the early 80’s Concord Delirium IV, a quartz-powered watch that was a scarcely credible, barely visible, 0.98mm thick.
Note to Piaget: an insanely thin watch does not corporate immortality make. (Actually, nothing does.) Despite this horological high water mark, Concord tumbled from the horological heights into de facto obscurity. Thank you Movado Group. Anyway . . .
The award-winning Piaget Altiplano Ultimate Concept comes hot on the heels of 2019’s non-award-winning Citizen Eco-Drive One.
The Japanese watchmaker’s light-powered timepiece clocked in at 2.98mm. As the Concord Delirium IV was prone to bending, as the Eco-Drive One was available in titanium, Citizen can justifiably claim to have produced the world’s thinnest practical wristwatch.
At 2mm, the Altiplano Ultimate Concept misses the Delirium’s world record thinness by 1.3 mm, but bests the Eco-Drive One by 1mm. And the Piaget is mechanical.
The Altiplano Ultimate Concept is a tie for the thinnest mechanical watch ever made. By Piaget’s own admission, the AUC is the same thickness as the Piaget Cal. 9P unveiled in 1957 at Baselworld (image courtesy watchprozine.com).
In other words, Piaget used CAD-CAM, lasers and 3D printing technology to create a watch that guys armed with pencils and simple machine tools built 63 years ago. Truth be told, the Piaget Altiplano Ultimate Concept reflects the fact that the Swiss watch industry’s hit a brick wall.

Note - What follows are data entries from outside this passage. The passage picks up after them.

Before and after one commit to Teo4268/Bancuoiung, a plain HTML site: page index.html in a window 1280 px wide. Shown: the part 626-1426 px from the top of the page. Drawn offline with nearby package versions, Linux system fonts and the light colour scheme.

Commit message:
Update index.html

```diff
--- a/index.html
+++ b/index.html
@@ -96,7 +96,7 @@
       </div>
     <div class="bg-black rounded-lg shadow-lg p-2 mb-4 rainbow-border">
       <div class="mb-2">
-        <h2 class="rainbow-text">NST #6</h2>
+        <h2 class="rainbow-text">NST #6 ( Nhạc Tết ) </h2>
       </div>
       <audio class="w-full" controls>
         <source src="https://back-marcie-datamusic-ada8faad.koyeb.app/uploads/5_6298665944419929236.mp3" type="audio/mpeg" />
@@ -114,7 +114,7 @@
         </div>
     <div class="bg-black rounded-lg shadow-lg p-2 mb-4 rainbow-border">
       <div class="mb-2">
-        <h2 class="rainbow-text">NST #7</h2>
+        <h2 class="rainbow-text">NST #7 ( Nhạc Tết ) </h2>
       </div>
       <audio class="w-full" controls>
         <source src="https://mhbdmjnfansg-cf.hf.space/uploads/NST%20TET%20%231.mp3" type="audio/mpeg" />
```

Once upon a time, mechanical watchmakers achieved fame and fortune through technological innovation. A mechanical watchmaker could leap to the top of the sales chart by creating a watch with world-beating accuracy, reliability, durability, self-winding capability, power reserve and/or water, magnetic and shock resistance. And yes, slimness.
The quartz crisis sounded the death knell for all that. Battery-powered watches’ superior capabilities and lower price were an enormous G-SHOCK to mechanical watchmakers. Those that survived stuck to their guns – producing and selling the best mechanical watches they could make. Which is what they do today, even as the smartwatch crisis pulls the rug from under the low-to-mid-priced manufacturers’ feet.

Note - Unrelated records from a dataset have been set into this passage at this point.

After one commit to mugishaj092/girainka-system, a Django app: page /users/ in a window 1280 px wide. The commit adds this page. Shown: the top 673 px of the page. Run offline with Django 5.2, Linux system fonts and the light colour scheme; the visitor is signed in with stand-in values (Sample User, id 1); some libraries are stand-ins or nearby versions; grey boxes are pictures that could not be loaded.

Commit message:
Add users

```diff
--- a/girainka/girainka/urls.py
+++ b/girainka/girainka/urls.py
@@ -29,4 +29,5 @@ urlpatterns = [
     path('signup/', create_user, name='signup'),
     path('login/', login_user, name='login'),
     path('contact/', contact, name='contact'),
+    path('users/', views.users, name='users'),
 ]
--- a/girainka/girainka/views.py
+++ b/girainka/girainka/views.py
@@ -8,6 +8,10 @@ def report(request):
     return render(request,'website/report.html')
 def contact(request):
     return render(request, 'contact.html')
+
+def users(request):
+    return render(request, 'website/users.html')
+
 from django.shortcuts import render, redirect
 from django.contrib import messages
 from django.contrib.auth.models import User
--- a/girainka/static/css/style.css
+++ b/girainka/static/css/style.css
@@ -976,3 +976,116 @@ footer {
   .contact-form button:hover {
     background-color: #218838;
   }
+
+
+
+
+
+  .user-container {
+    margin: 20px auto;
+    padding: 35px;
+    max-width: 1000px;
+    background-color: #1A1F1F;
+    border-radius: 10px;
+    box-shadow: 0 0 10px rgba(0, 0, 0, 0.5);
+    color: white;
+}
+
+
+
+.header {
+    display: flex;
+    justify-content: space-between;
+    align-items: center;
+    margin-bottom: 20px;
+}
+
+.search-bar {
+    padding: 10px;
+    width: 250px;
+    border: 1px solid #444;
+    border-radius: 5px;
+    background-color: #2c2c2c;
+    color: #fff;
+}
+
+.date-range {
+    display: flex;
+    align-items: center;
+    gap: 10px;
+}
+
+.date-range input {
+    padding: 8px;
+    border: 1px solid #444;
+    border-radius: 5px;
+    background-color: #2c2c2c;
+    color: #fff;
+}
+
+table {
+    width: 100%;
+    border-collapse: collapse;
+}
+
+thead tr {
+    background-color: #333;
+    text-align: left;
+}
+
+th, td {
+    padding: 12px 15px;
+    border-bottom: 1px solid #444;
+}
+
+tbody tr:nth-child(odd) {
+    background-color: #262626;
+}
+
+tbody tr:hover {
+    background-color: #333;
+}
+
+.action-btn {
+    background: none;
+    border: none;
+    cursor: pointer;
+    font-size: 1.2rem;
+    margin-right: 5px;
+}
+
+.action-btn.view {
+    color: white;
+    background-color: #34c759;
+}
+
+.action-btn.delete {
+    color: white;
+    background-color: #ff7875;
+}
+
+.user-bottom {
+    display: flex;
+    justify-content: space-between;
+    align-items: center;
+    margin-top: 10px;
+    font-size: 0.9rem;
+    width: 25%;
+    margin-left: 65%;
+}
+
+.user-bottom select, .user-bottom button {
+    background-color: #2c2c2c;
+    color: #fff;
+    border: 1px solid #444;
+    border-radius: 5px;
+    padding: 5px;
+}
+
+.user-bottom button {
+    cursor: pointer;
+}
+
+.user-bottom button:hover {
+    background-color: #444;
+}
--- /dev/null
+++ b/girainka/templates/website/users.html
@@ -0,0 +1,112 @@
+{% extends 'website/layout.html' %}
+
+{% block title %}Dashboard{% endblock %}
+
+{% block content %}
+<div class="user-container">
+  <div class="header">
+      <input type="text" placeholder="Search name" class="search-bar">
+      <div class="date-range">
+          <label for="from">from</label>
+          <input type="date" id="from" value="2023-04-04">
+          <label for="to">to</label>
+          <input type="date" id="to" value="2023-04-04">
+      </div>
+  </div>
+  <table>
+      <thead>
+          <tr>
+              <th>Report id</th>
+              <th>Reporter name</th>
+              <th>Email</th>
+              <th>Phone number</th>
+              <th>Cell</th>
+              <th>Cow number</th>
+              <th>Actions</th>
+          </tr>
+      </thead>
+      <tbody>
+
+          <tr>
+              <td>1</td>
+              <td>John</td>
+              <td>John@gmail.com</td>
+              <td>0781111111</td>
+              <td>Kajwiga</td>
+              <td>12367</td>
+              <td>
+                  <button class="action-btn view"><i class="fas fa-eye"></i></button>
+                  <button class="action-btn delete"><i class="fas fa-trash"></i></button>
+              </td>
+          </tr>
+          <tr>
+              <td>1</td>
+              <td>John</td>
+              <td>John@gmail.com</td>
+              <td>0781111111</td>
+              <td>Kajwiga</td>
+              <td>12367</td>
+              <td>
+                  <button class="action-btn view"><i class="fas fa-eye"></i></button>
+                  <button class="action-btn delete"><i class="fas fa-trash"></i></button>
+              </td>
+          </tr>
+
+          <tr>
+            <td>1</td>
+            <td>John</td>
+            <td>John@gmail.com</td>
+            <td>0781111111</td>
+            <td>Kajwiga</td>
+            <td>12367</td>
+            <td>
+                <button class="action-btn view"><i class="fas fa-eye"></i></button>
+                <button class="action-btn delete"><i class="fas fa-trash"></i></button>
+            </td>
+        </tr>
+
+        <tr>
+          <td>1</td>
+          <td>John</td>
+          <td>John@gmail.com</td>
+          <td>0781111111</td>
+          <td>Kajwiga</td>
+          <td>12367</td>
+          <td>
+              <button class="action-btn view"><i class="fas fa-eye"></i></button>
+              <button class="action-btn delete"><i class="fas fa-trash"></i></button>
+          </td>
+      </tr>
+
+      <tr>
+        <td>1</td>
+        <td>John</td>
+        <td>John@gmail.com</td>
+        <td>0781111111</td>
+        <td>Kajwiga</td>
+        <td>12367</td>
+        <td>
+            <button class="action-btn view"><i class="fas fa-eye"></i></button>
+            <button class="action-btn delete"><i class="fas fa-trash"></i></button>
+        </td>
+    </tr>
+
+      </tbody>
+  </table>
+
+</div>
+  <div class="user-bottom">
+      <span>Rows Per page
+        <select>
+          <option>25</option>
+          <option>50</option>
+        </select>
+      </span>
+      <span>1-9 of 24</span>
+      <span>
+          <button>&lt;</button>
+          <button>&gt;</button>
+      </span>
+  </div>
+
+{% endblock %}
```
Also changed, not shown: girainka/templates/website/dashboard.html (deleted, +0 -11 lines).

As mentioned above, traditional watchmakers now have astoundingly capable computerized design and manufacturing tools. (Not to mention access to low-cost Chinese parts for their so-called “Swiss made” timepieces.) Traditional watches are getting better and better – to the point where “better” is so ubiquitous it’s become more-or-less meaningless, in terms of actual performance.

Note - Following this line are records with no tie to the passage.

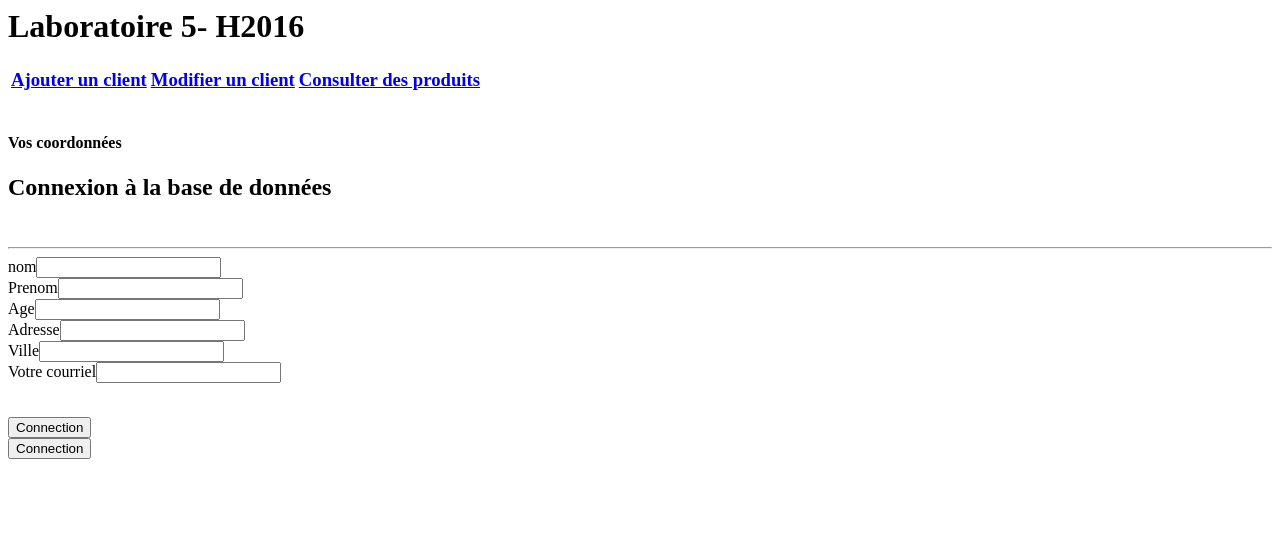
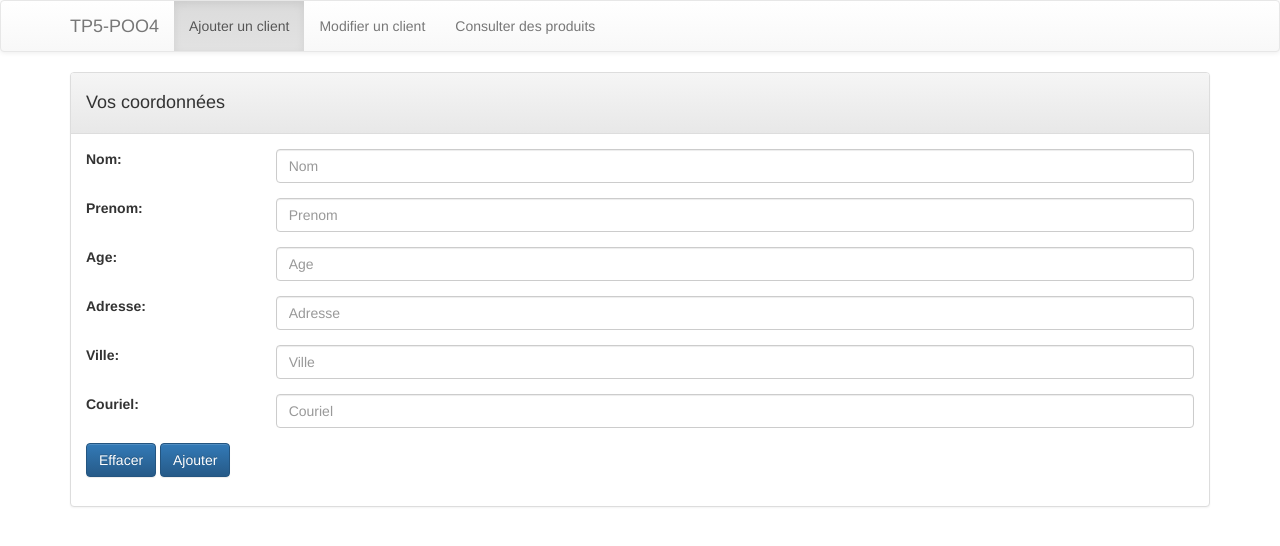
Before and after one commit to FabienneMarquis/TP5-POO4_FMGP, a CodeIgniter app: page /TP5-POO4_FMGP/index.php/controller/AddClient in a window 1280 px wide. Shown: the top 546 px of the page. Run offline with CodeIgniter, Linux system fonts and the light colour scheme; lists and menus that the app fills with data are empty; some libraries are stand-ins or nearby versions.

Commit message:
bootstrap~!

```diff
--- a/application/config/config.php
+++ b/application/config/config.php
@@ -80,7 +80,7 @@ $config['url_suffix'] = '';
 | than english.
 |
 */
-$config['language']	= 'french';
+$config['language']	= 'english';
 
 /*
 |--------------------------------------------------------------------------
--- a/application/controllers/Controller.php
+++ b/application/controllers/Controller.php
@@ -10,23 +10,26 @@ class Controller extends CI_Controller   {
 
     public function AddClient(){
         $this->load->view('Header');
+        $this->load->view('NavBar');
         $this->load->view('AddClient');
+        $this->load->view('Footer');
     }
 
     public function index()
     {
-        $this->load->view('Header_connection');
-        $this->load->view('ViewConnection');
+        $this->load->view('Header');
+        $this->load->view('NavBar');
+        $this->load->view('Footer');
     }
 
-    public function summit(){
-       $this->load>model('user_m');
+    public function submit(){
+       $this->load->model('user_m');
 
         $data = array(
             'email' => $this->input->post('courriel'),
             'pwd'=>$this->input->post('pwd')
         );
-        $profile = $this->user_m->validate_user($data);
+        $profile = $this->user_m->validate_user($data['email'],$data['pwd']);
         if ($profile) {$this->Controller->AddClient();
         }
 
--- a/application/models/user_m.php
+++ b/application/models/user_m.php
@@ -1,6 +1,6 @@
 <?php
 //var $details;
-
+class User_m extends CI_Model {
 	function validate_user( $email, $pwd ) {
 		// Build a query to retrieve the user's details
 		// based on the received username and password
@@ -38,3 +38,4 @@ function set_session() {
 			)
 		);
 	}
+}
--- a/application/views/AddClient.php
+++ b/application/views/AddClient.php
@@ -1,18 +1,17 @@
-<?php if ( ! defined('BASEPATH')) exit('no direct script access allowed');
+<?php if (!defined('BASEPATH')) exit('no direct script access allowed');
 /**
  * Created by PhpStorm.
  * User: 1494778
  * Date: 2016-03-11
  * Time: 09:56
- */?>
-<html>
+ */ ?>
+<div class="container">
     <!--<link rel="stylesheet" type="text/css" href="--><?php //echo base_url(); ?><!--css/style.css">-->
-<script src="http://ajax.googleapis.com/ajax/libs/jquery/1.11.1/jquery.min.js"></script>
     <script type="text/javascript">
 
         // Ajax post
         $(document).ready(function () {
-        $(".submit").click(function (event) {
+            $("#submit").click(function (event) {
                 event.preventDefault();
                 var courriel = $("input#email").val();
                 var password = $("input#pwd").val();
@@ -27,88 +26,51 @@
     </script>
 
 
-<h4>Vos coordonnées</h4>
 
-    <body>
-    <div class="main">
-        <div id="content">
-            <h2 id="form_head">Connexion à la base de données</h2><br/>
-            <hr>
-            <div id="form_input">
-                <?php
+    <div class="panel panel-default">
+        <div class="panel-heading"><h4>Vos coordonnées</h4></div>
+        <div class="panel-body">
+            <form method="post" action="<?php echo base_url() ?>index.php/Controller/submit" role="form" class="form-horizontal">
+                <div class="form-group row">
+                    <label class="col-sm-2 form-control-label">Nom:</label>
+                    <div class="col-sm-10">
+                        <input name="nom" type="text" class="form-control" placeholder="Nom">
+                    </div>
+                </div>
+                <div class="form-group row">
+                    <label class="col-sm-2 form-control-label">Prenom:</label>
+                    <div class="col-sm-10">
+                        <input name="prenom" type="text" class="form-control" placeholder="Prenom">
+                    </div>
+                </div>
+                <div class="form-group row">
+                    <label class="col-sm-2 form-control-label">Age:</label>
+                    <div class="col-sm-10">
+                        <input name="age" type="number" class="form-control" placeholder="Age">
+                    </div>
+                </div>
+                <div class="form-group row">
+                    <label class="col-sm-2 form-control-label">Adresse:</label>
+                    <div class="col-sm-10">
+                        <input name="adresse" type="text" class="form-control" placeholder="Adresse">
+                    </div>
+                </div>
+                <div class="form-group row">
+                    <label class="col-sm-2 form-control-label">Ville:</label>
+                    <div class="col-sm-10">
+                        <input name="ville" type="text" class="form-control" placeholder="Ville">
+                    </div>
+                </div>
+                <div class="form-group row">
+                    <label class="col-sm-2 form-control-label">Couriel:</label>
+                    <div class="col-sm-10">
+                        <input name="couriel" type="text" class="form-control" placeholder="Couriel">
+                    </div>
+                </div>
+                <button type="button" class="btn btn-primary">Effacer</button>
+                <button type="submit" id="submit" class="btn btn-primary">Ajouter</button>
+            </form>
+        </div>
+    </div>
 
-                // Ouvrrir le formulaire Form
-                echo form_open();
-
-                echo form_label('nom');//afficher le label Votre nom
-                // Champ Nom
-                $data_name = array(
-                    'name' => 'name',
-                    'class' => 'input_box',
-                    'id' => 'nom'
-                );
-                echo form_input($data_name);//afficher le champ Nom
-                echo "<br>";
-
-                echo form_label('Prenom');//afficher le label Votre nom
-                // Champ Nom
-                $data_name = array(
-                    'prenom' => 'prenom',
-                    'class' => 'input_box',
-                    'id' => 'prenom'
-                );
-                echo form_input($data_name);//afficher le champ Nom
-                echo "<br>";
-
-                echo form_label('Age');//afficher le label Votre nom
-                // Champ Nom
-                $data_name = array(
-                    'age' => 'age',
-                    'class' => 'input_box',
-                    'id' => 'age'
-                );
-                echo form_input($data_name);//afficher le champ Nom
-                echo "<br>";
-
-                echo form_label('Adresse');//afficher le label Votre nom
-                // Champ Nom
-                $data_name = array(
-                    'adresse' => 'adresse',
-                    'class' => 'input_box',
-                    'id' => 'adresse'
-                );
-                echo form_input($data_name);//afficher le champ Nom
-                echo "<br>";
-
-                echo form_label('Ville');//afficher le label Votre nom
-                // Champ Nom
-                $data_name = array(
-                    'ville' => 'ville',
-                    'class' => 'input_box',
-                    'id' => 'ville'
-                );
-                echo form_input($data_name);//afficher le champ Nom
-                echo "<br>";
-
-                echo form_label('Votre courriel');//afficher le label Votre nom
-                // Champ Nom
-                $data_name = array(
-                    'courriel' => 'courriel',
-                    'class' => 'input_box',
-                    'id' => 'courriel'
-                );
-                echo form_input($data_name);//afficher le champ Nom
-                echo "<br>";
-                echo "<br>";
-                ?>
 </div>
-            <div id="form_button">
-                <?php echo form_submit('submit', 'Connection', "class='submit'"); ?>
-            </div>
-            <div id="form_button">
-                <?php echo form_submit('submit', 'Connection', "class='submit'"); ?>
-            </div>
-            <?php
-            // Fermer Form
-            echo form_close(); ?>
-    </html>
--- /dev/null
+++ b/application/views/Footer.php
@@ -0,0 +1,7 @@
+
+
+
+
+
+<script src="https://maxcdn.bootstrapcdn.com/bootstrap/3.3.6/js/bootstrap.min.js" integrity="sha384-0mSbJDEHialfmuBBQP6A4Qrprq5OVfW37PRR3j5ELqxss1yVqOtnepnHVP9aJ7xS" crossorigin="anonymous"></script>
+</html>
--- a/application/views/Header.php
+++ b/application/views/Header.php
@@ -5,12 +5,20 @@
  * Date: 2016-03-11
  * Time: 11:13
  */ ?>
+<html>
+<head>
 
-<h1>Laboratoire 5- H2016</h1>
-<table>
-    <tr>
-        <th><h3><a href="<?php echo base_url() ?>index.php/Controller/AddClient"> Ajouter un client</a></h3></th>
-        <th><h3><a href="<?php echo base_url() ?>index.php/Controller/ModifyClient">Modifier un client</a></h3></th>
-        <th><h3><a href="<?php echo base_url() ?>index.php/Controller/Consulter">Consulter des produits</a></h3></th>
-    </tr>
-</table>
+    <meta charset="utf-8"/>
+    <meta http-equiv="X-UA-Compatible" content="IE=edge"/>
+    <meta name="viewport" content="initial-scale = 1.0,maximum-scale = 1.0" />
+    <meta name="csrf_token" content="{{ csrf_token() }}">
+    <title>Lifting Bro</title>
+
+    <!-- Latest compiled and minified CSS -->
+    <link rel="stylesheet" href="https://maxcdn.bootstrapcdn.com/bootstrap/3.3.6/css/bootstrap.min.css" integrity="sha384-1q8mTJOASx8j1Au+a5WDVnPi2lkFfwwEAa8hDDdjZlpLegxhjVME1fgjWPGmkzs7" crossorigin="anonymous">
+
+    <!-- Optional theme -->
+    <link rel="stylesheet" href="https://maxcdn.bootstrapcdn.com/bootstrap/3.3.6/css/bootstrap-theme.min.css" integrity="sha384-fLW2N01lMqjakBkx3l/M9EahuwpSfeNvV63J5ezn3uZzapT0u7EYsXMjQV+0En5r" crossorigin="anonymous">
+
+    <script src="https://code.jquery.com/jquery-2.1.4.min.js"></script>
+</head>
--- /dev/null
+++ b/application/views/NavBar.php
@@ -0,0 +1,24 @@
+<nav class="navbar navbar-default">
+    <div class="container">
+        <!-- Brand and toggle get grouped for better mobile display -->
+        <div class="navbar-header">
+            <button type="button" class="navbar-toggle collapsed" data-toggle="collapse" data-target="#bs-example-navbar-collapse-1" aria-expanded="false">
+                <span class="sr-only">Toggle navigation</span>
+                <span class="icon-bar"></span>
+                <span class="icon-bar"></span>
+                <span class="icon-bar"></span>
+            </button>
+            <a class="navbar-brand" href="#">TP5-POO4</a>
+        </div>
+
+        <!-- Collect the nav links, forms, and other content for toggling -->
+        <div class="collapse navbar-collapse" id="bs-example-navbar-collapse-1">
+            <ul class="nav navbar-nav">
+                <li class="active"><a href="<?php echo base_url() ?>index.php/Controller/AddClient"> Ajouter un client<span class="sr-only">(current)</span></a></li>
+                <li><a href="<?php echo base_url() ?>index.php/Controller/ModifyClient">Modifier un client</a></li>
+                <li><a href="<?php echo base_url() ?>index.php/Controller/Consulter">Consulter des produits</a></li>
+            </ul>
+
+        </div><!-- /.navbar-collapse -->
+    </div><!-- /.container-fluid -->
+</nav>
```
Lines whose indentation alone changed are shown as unchanged.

When was the last time you wore a watch that stopped working? Or failed to keep time? Or took a knock and shit the bed? In the same way that owners of today’s cars find it hard to believe that SAAB owners used to take pictures of their odometers cresting 100k, today’s traditional watch buyers expect mechanical excellence in all aspects. And get it.
What’s left to distinguish a mechanical watch from a quartz watch or smartwatch? Beauty! Style! Romance! Glamor! Fun! Bling! Which returns us to the Piaget Altiplano Ultimate Concept.
While its thinness gets the press, it’s the Altiplano Ultimate Concept’s design that makes it relevant. Unlike its 1957 ancestor, the 41mm WYSIWYG AUC sets itself apart visually from every other watch ever made. It’s not just mechanical; it’s transparently, triumphantly mechanical. As it should be for $448k. But wait, there’s more!
If an Altiplano Ultimate Concept owner runs into another Altiplano Ultimate Concept owner they can safely compare watches. Buyers choose the color of the case, hands and dial, bridges, screws and caseback; provide an engraving and select a strap. So no two AUC’s are bound to be alike.
I suspect that the GPHG jury chose the Piaget Altiplano Ultimate Concept as a vindication of traditional watchmaking. And so it is.
The AUC reminds us – if not the traditional watch industry – that the quartz watch and smartwatch crises have liberated mechanical watchmakers from the tyranny of the past. The need to put timekeeping per se front and center. The need to mass produce minor variations of the same thing.
In short, the mechanical watch industry is free to reinvent itself. What’s next? Watch this space . . .